Instead, expect the largest prizes to go to mainstream companies which are able to adapt the full range of their products and services to a market where the money will be with people in their 50s, 60s and 70s rather than 30s and 40s.
To explain, watch the television advertisements for cars. They are almost entirely aimed at the relatively young. This is not surprising: half the cars are bought by companies, so the aim is to get the 30-something executive to specify one car from the half-dozen in the band the company deems appropriate for his job grade. In future, however, not only will there be far fewer employees and far more self-employed, but the age range of the buyers will be much more varied.
So car companies which can create products appropriate for a more elderly driver, plus trouble-free service contracts, will find they can charge a premium. The key point is that the money will not be in developing special products and services for older people, it will be in adapting mainstream products so that they reflect and appeal to older values.
What are these older values? We have no experience of very old developed societies; no society where a near-majority of the population is over 50 has ever existed. An actual majority of over-50s is unlikely to happen in the UK, but it could conceivably occur in Germany if birth rates there do not recover.
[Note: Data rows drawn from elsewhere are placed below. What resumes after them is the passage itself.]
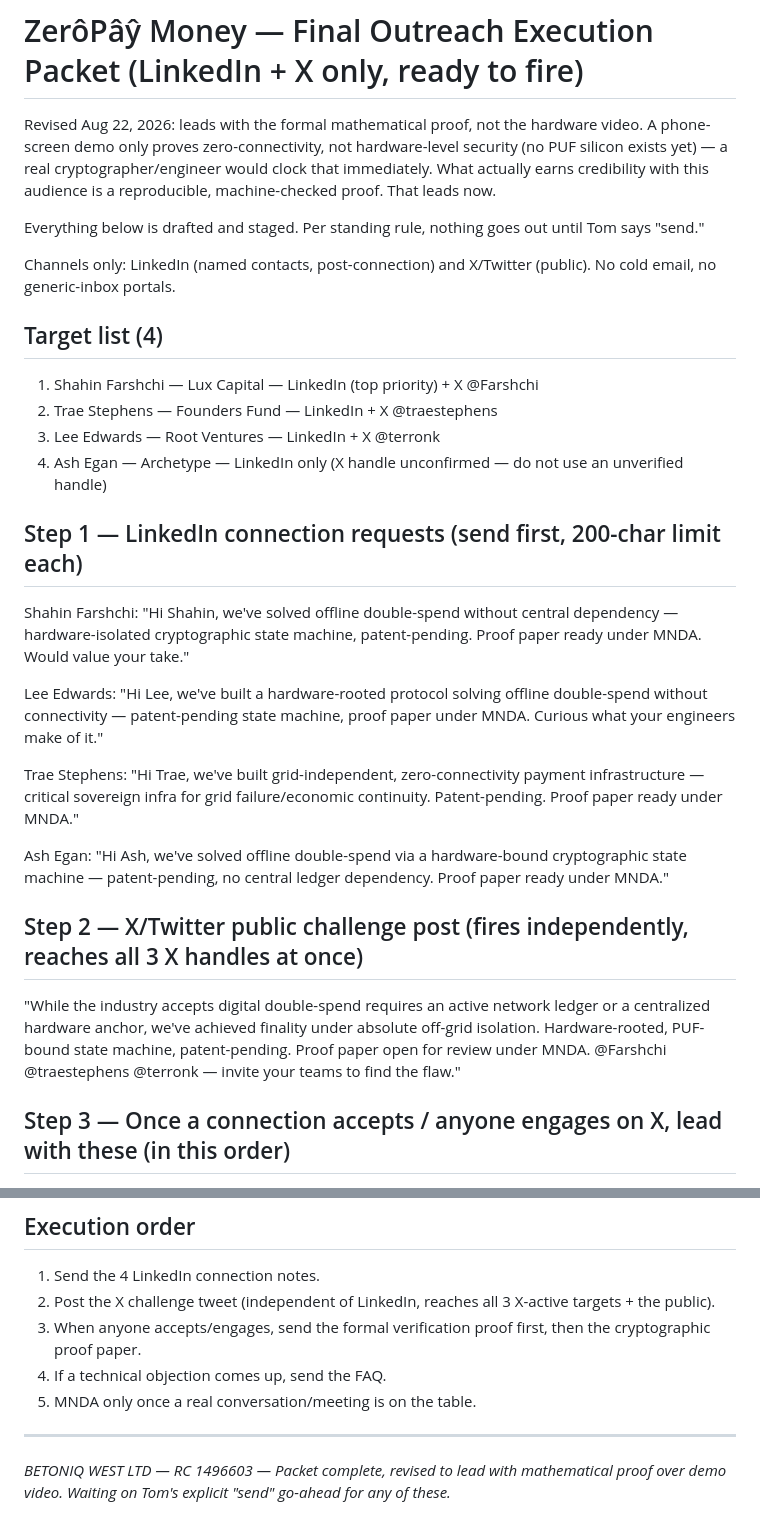
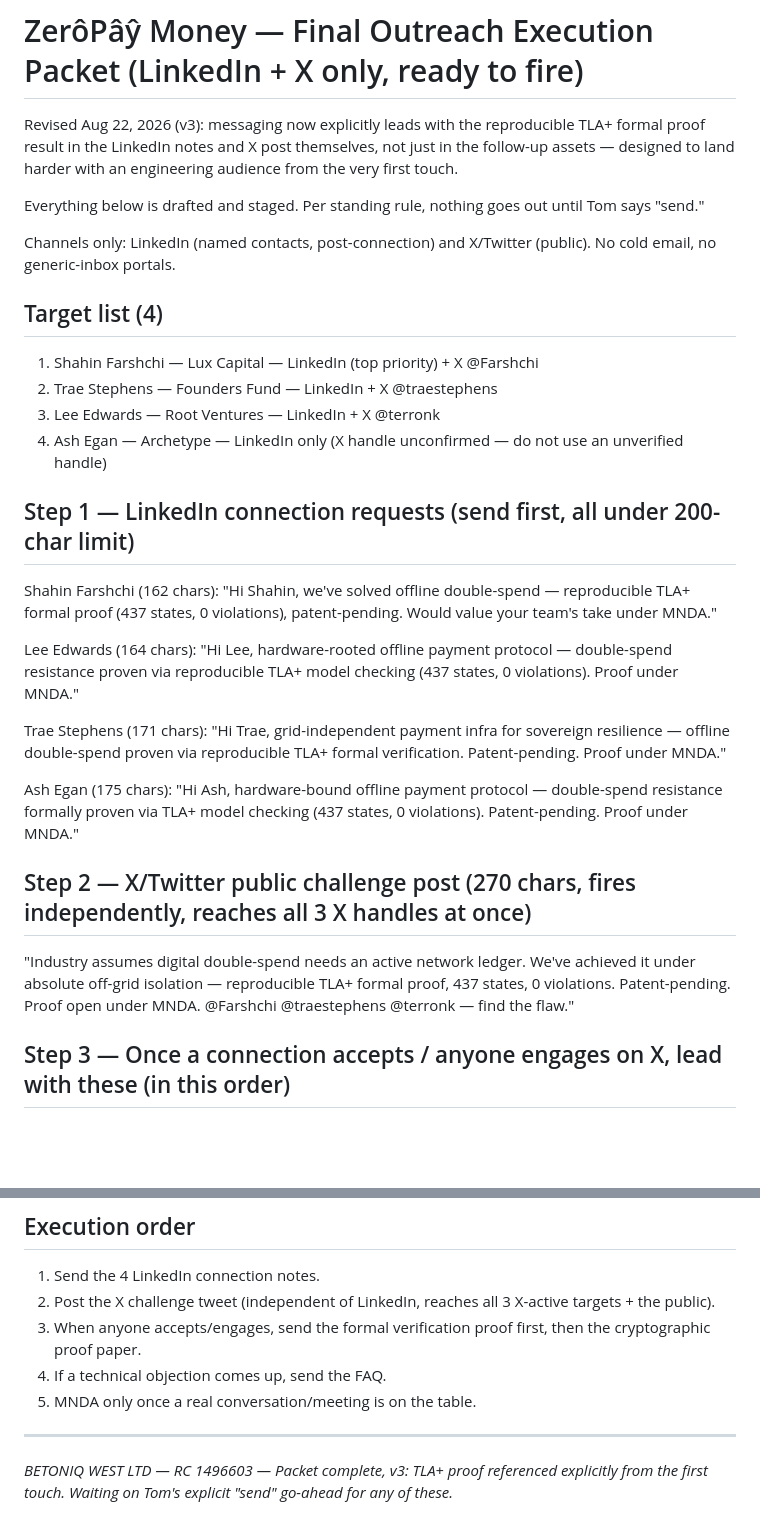
Before and after one commit to TOMDEGGS/BETONIQ-WEST-, a Markdown page: ZEROPAY_FINAL_OUTREACH_EXECUTION_PACKET.md, 2 parts joined by grey strips. Drawn GitHub-style; blank space fills up the shorter version.

Commit message:
v3: reference reproducible TLA+ proof explicitly in LinkedIn notes + X post from first touch

```diff
--- a/ZEROPAY_FINAL_OUTREACH_EXECUTION_PACKET.md
+++ b/ZEROPAY_FINAL_OUTREACH_EXECUTION_PACKET.md
@@ -1,6 +1,6 @@
 # ZerôPâŷ Money — Final Outreach Execution Packet (LinkedIn + X only, ready to fire)
 
-Revised Aug 22, 2026: leads with the formal mathematical proof, not the hardware video. A phone-screen demo only proves zero-connectivity, not hardware-level security (no PUF silicon exists yet) — a real cryptographer/engineer would clock that immediately. What actually earns credibility with this audience is a reproducible, machine-checked proof. That leads now.
+Revised Aug 22, 2026 (v3): messaging now explicitly leads with the reproducible TLA+ formal proof result in the LinkedIn notes and X post themselves, not just in the follow-up assets — designed to land harder with an engineering audience from the very first touch.
 
 Everything below is drafted and staged. Per standing rule, nothing goes out until Tom says "send."
 
@@ -12,17 +12,17 @@ Channels only: LinkedIn (named contacts, post-connection) and X/Twitter (public)
 3. Lee Edwards — Root Ventures — LinkedIn + X @terronk
 4. Ash Egan — Archetype — LinkedIn only (X handle unconfirmed — do not use an unverified handle)
 
-## Step 1 — LinkedIn connection requests (send first, 200-char limit each)
-Shahin Farshchi: "Hi Shahin, we've solved offline double-spend without central dependency — hardware-isolated cryptographic state machine, patent-pending. Proof paper ready under MNDA. Would value your take."
+## Step 1 — LinkedIn connection requests (send first, all under 200-char limit)
+Shahin Farshchi (162 chars): "Hi Shahin, we've solved offline double-spend — reproducible TLA+ formal proof (437 states, 0 violations), patent-pending. Would value your team's take under MNDA."
 
-Lee Edwards: "Hi Lee, we've built a hardware-rooted protocol solving offline double-spend without connectivity — patent-pending state machine, proof paper under MNDA. Curious what your engineers make of it."
+Lee Edwards (164 chars): "Hi Lee, hardware-rooted offline payment protocol — double-spend resistance proven via reproducible TLA+ model checking (437 states, 0 violations). Proof under MNDA."
 
-Trae Stephens: "Hi Trae, we've built grid-independent, zero-connectivity payment infrastructure — critical sovereign infra for grid failure/economic continuity. Patent-pending. Proof paper ready under MNDA."
+Trae Stephens (171 chars): "Hi Trae, grid-independent payment infra for sovereign resilience — offline double-spend proven via reproducible TLA+ formal verification. Patent-pending. Proof under MNDA."
 
-Ash Egan: "Hi Ash, we've solved offline double-spend via a hardware-bound cryptographic state machine — patent-pending, no central ledger dependency. Proof paper ready under MNDA."
+Ash Egan (175 chars): "Hi Ash, hardware-bound offline payment protocol — double-spend resistance formally proven via TLA+ model checking (437 states, 0 violations). Patent-pending. Proof under MNDA."
 
-## Step 2 — X/Twitter public challenge post (fires independently, reaches all 3 X handles at once)
-"While the industry accepts digital double-spend requires an active network ledger or a centralized hardware anchor, we've achieved finality under absolute off-grid isolation. Hardware-rooted, PUF-bound state machine, patent-pending. Proof paper open for review under MNDA. @Farshchi @traestephens @terronk — invite your teams to find the flaw."
+## Step 2 — X/Twitter public challenge post (270 chars, fires independently, reaches all 3 X handles at once)
+"Industry assumes digital double-spend needs an active network ledger. We've achieved it under absolute off-grid isolation — reproducible TLA+ formal proof, 437 states, 0 violations. Patent-pending. Proof open under MNDA. @Farshchi @traestephens @terronk — find the flaw."
 
 ## Step 3 — Once a connection accepts / anyone engages on X, lead with these (in this order)
 1. Formal verification proof of concept (TLA+/TLC model-checker run — 437 states explored, zero violations, plus a negative control proving the checker isn't vacuous). This is the single strongest asset for an engineering audience — reproducible and mathematically rigorous, not a demo.
@@ -54,4 +54,4 @@ The raw 60-second hardware "shock and awe" phone video is pulled from engineer-f
 5. MNDA only once a real conversation/meeting is on the table.
 
 ---
-*BETONIQ WEST LTD — RC 1496603 — Packet complete, revised to lead with mathematical proof over demo video. Waiting on Tom's explicit "send" go-ahead for any of these.*
+*BETONIQ WEST LTD — RC 1496603 — Packet complete, v3: TLA+ proof referenced explicitly from the first touch. Waiting on Tom's explicit "send" go-ahead for any of these.*
```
This is a journey without maps, and imagining how these societies might behave is pure guesswork. But it seems reasonable to expect that they will be more cautious, more conservative (with, of course, the small 'c'), more orderly, more concerned about the environment, maybe more anxious. It seems probable, too, that they will be less materialistic, or maybe "differently materialistic". It is not much help to try to judge whether the world of these older values will be more or less pleasant a place. Better just to accept that it will feel different, and that the difference will have pluses and minuses.
It is worth remembering that this older developed world will not exist in isolation, for the ageing of the G7 nations will change the relationship between the developed world and what at present is still called the developing world. The dominance that has been the norm for two centuries will be reduced, simply because of the rebalancing of the world's population. Rapid economic growth outside the G7 will hasten the process. Eventually the developing world will age too, as birth rates fall. Some projections suggest that by 2050 China will have become the world's oldest society - as well as its oldest civilisation. But on a 20-year view, it will be "us" who are old and "them" who are young.
Curious, isn't it? Among all the uncertainties there is one thing about which we can be absolutely sure: the ageing of our societies. But beyond rethinking pensions in the UK (and to some extent in the US and the Netherlands), virtually no practical planning is being done. We have hardly begun to think about it. We should hurry. The pension debate ought to be the trigger for a much wider one about how to manage the old developed world.